Fishing has long sustained generations of Omanis, it is their heritage and runs through their veins. Their majestic Dhows and bright blue local fishing boats can be seen scattered along the coast, occupying every rocky cove and deserted beach. Fishing is part of life here and the technique of hand lining is a highly effective weapon when it comes to fishing. It is not for the faint of heart either! These local boats can travel far out to sea, with no shade and only just enough petrol to return to shore. Working all day in the boiling sun, chasing down huge Yellow fin Tuna and wrestling them by hand, it’s a wonder to be seen.
When we started Arabian Fly Sport fishing we wanted to be sure we were helping to protect this precious fishery. With both inshore and offshore fishing available to us we picked two important species that we wanted to learn more about and decided to run a tagging project to gather information. For those who don't know what this means, a tag is a small plastic bar that is inserted into the back of the fish. Each tag has a unique number and also our contact details printed onto it. The length, weight (where possible), date, place and other information is then recorded before the fish is released. This way if this fish is recaptured then we can compare the data and see how much it has grown, if it has moved and also know if the release was successful.

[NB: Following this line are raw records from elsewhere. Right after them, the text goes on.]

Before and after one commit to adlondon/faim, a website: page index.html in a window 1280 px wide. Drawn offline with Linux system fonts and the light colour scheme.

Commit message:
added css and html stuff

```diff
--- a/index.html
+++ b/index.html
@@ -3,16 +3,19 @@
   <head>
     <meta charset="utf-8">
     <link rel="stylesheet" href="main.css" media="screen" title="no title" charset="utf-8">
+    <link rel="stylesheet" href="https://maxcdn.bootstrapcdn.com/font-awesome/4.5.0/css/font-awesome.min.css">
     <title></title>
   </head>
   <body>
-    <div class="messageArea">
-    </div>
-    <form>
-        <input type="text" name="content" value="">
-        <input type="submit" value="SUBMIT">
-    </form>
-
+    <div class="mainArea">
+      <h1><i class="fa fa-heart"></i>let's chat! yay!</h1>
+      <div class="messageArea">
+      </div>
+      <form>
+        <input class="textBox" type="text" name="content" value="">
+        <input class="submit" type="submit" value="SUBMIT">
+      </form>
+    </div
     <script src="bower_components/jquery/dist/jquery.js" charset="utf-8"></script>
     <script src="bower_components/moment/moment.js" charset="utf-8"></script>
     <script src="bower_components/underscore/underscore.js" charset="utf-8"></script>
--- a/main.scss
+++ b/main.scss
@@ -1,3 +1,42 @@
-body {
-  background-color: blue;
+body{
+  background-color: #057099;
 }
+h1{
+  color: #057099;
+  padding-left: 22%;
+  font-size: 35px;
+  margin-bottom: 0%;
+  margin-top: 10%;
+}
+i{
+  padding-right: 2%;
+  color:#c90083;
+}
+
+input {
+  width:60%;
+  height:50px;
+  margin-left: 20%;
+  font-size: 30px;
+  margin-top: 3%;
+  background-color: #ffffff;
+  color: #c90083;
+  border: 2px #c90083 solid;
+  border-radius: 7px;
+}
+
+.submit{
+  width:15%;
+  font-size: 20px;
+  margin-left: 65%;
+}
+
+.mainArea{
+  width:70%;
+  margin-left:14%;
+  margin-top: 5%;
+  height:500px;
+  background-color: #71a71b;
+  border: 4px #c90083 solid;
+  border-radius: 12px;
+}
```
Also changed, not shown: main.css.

One of the most exciting prospects for us when we set up was that Oman has a species of fish called a permit (well it actually has 3 of these species). The permit is what the salt water fly fishing community call the ‘holy grail of fly fishing’. This is because the permit is highly sought after, it is a tricky fish to catch as they are wise and have fantastic eye sight. Fishers travel all over the world and dedicate entire weeks or months to chasing these fish. There were 3 main subspecies of permit (or more correctly names Trachinotus) that were considered as worthy, the T. Falcatus (original Permit) found in American, T. Blocchi (Indo Pacific) and T. Anak (Australia). We knew that Oman had the T. Blochii and but there was little known about their second species, the T. Africanus. Although this is found in other destinations across the world, it was not a species that could be targeted on fly. Fly fishers like to be able to see what they are fishing for (sight fishing). The thrill of stalking a fish that is slowly feeding in the shallows, casting the right fly and enticing that fish to eat is an adrenaline filled experience for even the most calm of characters.

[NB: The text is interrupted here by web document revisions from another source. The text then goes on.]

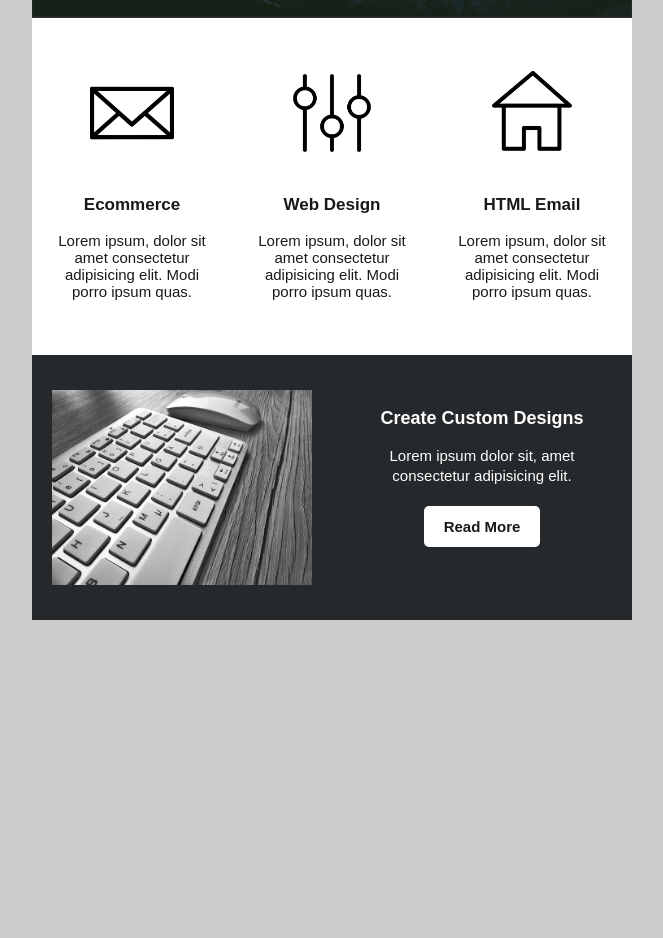
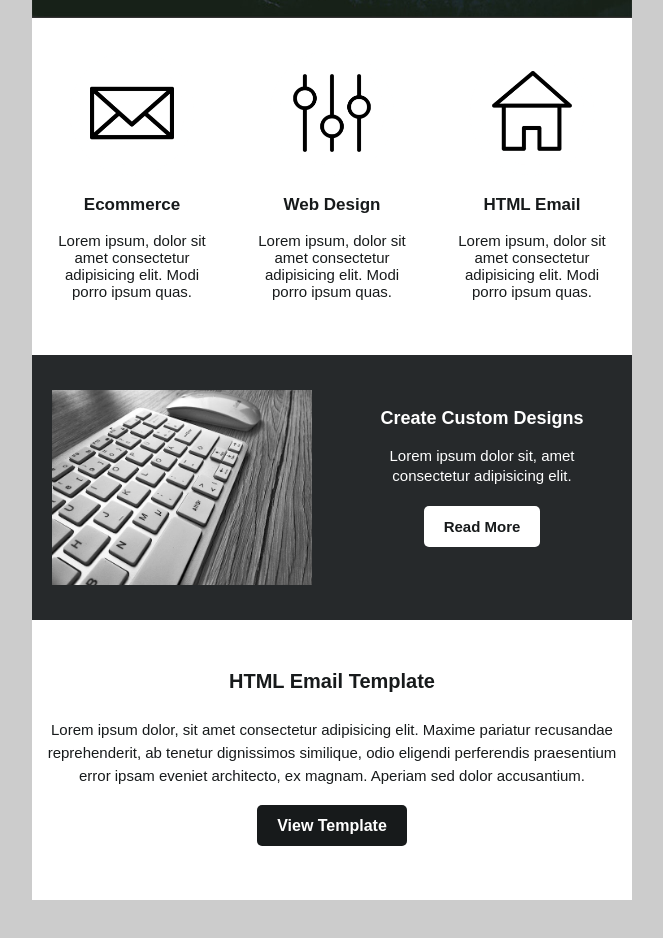
Before and after one commit to KelvinNatal/emailMktR, a plain HTML site: page index.html in a window 1280 px wide. Shown: the part 440-1378 px from the top of the page, without its empty margins (308-971 px from the left). Before the commit the page ends 1120 px from the top, so only its background shows below. Drawn offline with Linux system fonts and the light colour scheme.

Commit message:
Text Section

```diff
--- a/index.html
+++ b/index.html
@@ -79,6 +79,14 @@
         .button{
             background-color: white;
             color: #171a1b;
+            text-decoration: none;
+            padding: 12px 20px;
+            border-radius: 5px;
+            font-weight: bold;
+        }
+        .button-dark{
+            background-color: #171a1b;
+            color: white;
             text-decoration: none;
             padding: 12px 20px;
             border-radius: 5px;
@@ -247,6 +255,22 @@
         </td>
        </tr>
 
+       <!-- TITLE, TEXT & BUTTON -->
+
+       <tr>
+        <td style="padding: 15px 0 50px;">
+            <table width="100%">
+                <tr>
+                    <td style="text-align: center; padding: 15px;">
+                        <p style="font-size: 20px; font-weight: bold;">HTML Email Template</p>
+                        <p style="line-height: 23px; font-size: 15px; padding: 5px 0px 15px;">Lorem ipsum dolor, sit amet consectetur adipisicing elit. Maxime pariatur recusandae reprehenderit, ab tenetur dignissimos similique, odio eligendi perferendis praesentium error ipsam eveniet architecto, ex magnam. Aperiam sed dolor accusantium.</p>
+                        <a href="" class="button-dark">View Template</a>
+                    </td>
+                </tr>
+            </table>
+        </td>
+       </tr>
+
         </table>
     </center>
 </body>
```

It was during one of our first weeks that we came across what looked like 10 silver tails waving at us. Closer inspection revealed a school of furiously feeding Africanus…..it felt like we hit the jackpot. The next weeks and months were spent trying to figure these fish out, how do they eat, what do they eat, how could we catch one, what would they do when hooked etc etc etc. It was exciting yet highly frustrating. I won't bore you with the details but endless to say we did figure it out and we have landed, tagged and released many of these fish. It has added a new species to the saltwater fly world and a 4th species of permit to chase. In the market these fish are worth a few rials per kilo but in the water they are worth hundreds of rials. It is important to us to try and protect them, their habitat and feeding grounds so that generations may enjoy seeing this spectacular sight. Our tagging project for these permit is a fairly new venture. It will take years to collect the data and educate the locals on what we are doing so that they may give us information on any tagged fish that they catch. But it is exciting to know that we will have insight into a species that there is little to no data on or knowledge of their movements and growth rates.
The second species that we have added to our tagging projects is Marlin. Oman has 3 types of Marlin, Blue, Black and Stripped. They have little to no value in the fish market and are generally caught by accident when the locals are targeting the Yellow Fin Tuna or bottom fishing in the deep. The interesting thing about Marlin is that they are not resident fish (or not to our knowledge). They travel very far and follow the bait as they go. Before we started to target these huge beasts, no one in Oman was concentrating on them and the numbers of Marlin were unknown. It was very exciting when we started to spend some proper time searching for and purposefully fishing for these beautiful billfish. Almost every trip we were raising, hooking and catching which bought light to a whole new area of this fantastic fishery. So far what we have seen is a very seasonal movement of these fish, with large numbers during October/November and February to June.
We teamed up with The Billfish Foundation and had tags made up specifically for these fish. The tags are larger than the permit tags we have but still the same information recorded. Our hopes are that we will come across fish that are tagged in different seasons so we can gain knowledge of the growth rates and also if these fish return and if so, when during the season. It would be even more exciting if we recaptured a fish that has been tagged off the coast of Africa. We know that this is a possibility and that they are very likely to move up the African coast and along Yemen to the drop off of Salalah.
Lets see what the next few years bring in terms of data. We hope that we can aid in the protection of this beautiful fishery for many generations to come.